He said, "What is the noise that I am hearing?" His father replied, "Fool I don't you know that your elder sister has died?" The young man replied, "Why did you not tell me so? Where is she?" The father retorted, "On the other side of the river."--"Let us go over there and see her!" Then the father carried him across; and when he got there, he went around the grave, shaking his rattle. When he had done so four times, she revived. He took her down, and they went back to the village.
He said to his father, "Where are my elder brothers? What has become of them?" They replied, "Why do you ask?"--"I want to see them," he retorted. Then his father showed them to him. He sprinkled them with the water of life; and when he had done so four times, they all arose.
The people saw this, and they were glad of it; and they gave him their princesses as wives, that he might bring back to life their dead ones. They were afraid of him when they saw him using his death-bringer, with which he burned the other side of the river.
Then they planned how to spoil (a?mê'

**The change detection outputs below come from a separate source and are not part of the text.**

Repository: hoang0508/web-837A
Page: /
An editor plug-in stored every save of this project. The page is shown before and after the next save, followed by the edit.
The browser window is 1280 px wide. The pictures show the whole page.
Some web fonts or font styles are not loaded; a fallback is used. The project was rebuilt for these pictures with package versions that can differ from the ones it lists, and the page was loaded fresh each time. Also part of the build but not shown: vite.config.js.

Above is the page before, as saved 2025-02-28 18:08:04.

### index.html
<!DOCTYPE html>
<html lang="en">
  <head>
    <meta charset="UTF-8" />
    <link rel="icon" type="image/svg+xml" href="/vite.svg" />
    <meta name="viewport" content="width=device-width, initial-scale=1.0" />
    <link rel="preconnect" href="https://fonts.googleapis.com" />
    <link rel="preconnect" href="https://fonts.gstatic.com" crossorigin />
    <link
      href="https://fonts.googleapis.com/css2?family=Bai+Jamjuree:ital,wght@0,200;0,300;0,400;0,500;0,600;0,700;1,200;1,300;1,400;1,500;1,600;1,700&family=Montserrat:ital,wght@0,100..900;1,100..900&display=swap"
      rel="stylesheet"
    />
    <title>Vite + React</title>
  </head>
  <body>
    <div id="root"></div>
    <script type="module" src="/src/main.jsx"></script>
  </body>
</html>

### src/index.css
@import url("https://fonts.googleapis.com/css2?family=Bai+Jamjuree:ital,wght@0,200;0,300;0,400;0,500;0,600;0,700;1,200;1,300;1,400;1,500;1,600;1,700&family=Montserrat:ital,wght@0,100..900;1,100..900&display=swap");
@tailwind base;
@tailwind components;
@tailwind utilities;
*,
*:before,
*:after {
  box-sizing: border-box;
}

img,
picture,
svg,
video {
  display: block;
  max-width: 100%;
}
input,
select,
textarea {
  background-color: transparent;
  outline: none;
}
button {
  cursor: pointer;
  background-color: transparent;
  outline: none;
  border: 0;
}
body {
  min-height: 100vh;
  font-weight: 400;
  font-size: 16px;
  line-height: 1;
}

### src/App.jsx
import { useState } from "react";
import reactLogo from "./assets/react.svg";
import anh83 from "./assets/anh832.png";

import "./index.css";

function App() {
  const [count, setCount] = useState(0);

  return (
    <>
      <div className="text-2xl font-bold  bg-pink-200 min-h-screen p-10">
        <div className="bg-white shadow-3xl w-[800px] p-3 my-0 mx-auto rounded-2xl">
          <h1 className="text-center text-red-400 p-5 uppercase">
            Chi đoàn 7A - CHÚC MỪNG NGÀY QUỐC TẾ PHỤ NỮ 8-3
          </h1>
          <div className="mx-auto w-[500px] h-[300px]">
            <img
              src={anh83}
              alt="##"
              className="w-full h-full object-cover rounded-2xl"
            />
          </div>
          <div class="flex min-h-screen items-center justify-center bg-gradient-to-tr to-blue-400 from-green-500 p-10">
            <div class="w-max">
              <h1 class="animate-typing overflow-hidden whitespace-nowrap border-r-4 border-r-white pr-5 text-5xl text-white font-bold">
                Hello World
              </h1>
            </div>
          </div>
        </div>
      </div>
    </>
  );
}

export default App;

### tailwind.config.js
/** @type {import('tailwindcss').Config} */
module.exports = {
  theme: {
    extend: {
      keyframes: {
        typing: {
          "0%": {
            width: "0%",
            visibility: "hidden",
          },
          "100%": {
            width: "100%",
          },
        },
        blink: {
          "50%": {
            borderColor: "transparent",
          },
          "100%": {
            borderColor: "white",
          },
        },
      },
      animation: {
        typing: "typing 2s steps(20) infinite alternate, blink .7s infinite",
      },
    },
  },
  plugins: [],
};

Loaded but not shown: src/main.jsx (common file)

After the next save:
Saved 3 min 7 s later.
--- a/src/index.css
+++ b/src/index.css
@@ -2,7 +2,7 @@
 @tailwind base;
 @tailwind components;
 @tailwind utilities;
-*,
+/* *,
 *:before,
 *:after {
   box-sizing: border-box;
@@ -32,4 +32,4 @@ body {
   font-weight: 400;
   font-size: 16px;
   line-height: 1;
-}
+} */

la) his supernatural powers. They wanted to get their princesses back, because they were ashamed that he had all the best women as wives, and because they were afraid of him. They assembled, and talked about how they could get the better of him. Finally they decided to invite him to a feast. There they gave him menstrual fluid, dung of wolf, and other poison, to kill him. He, however, kicked a rock away, and placed it on a point of land as a fighting hill (xusE'la); and there he built a house for his brother to dance in. They did not succeed in killing him with poison. Then they thought of the power of women, and they gave him all the women from all over the country as his wives. This destroyed his supernatural powers; he became an ordinary man (ba'xus), because he had too many wives. Finally he and his brother died.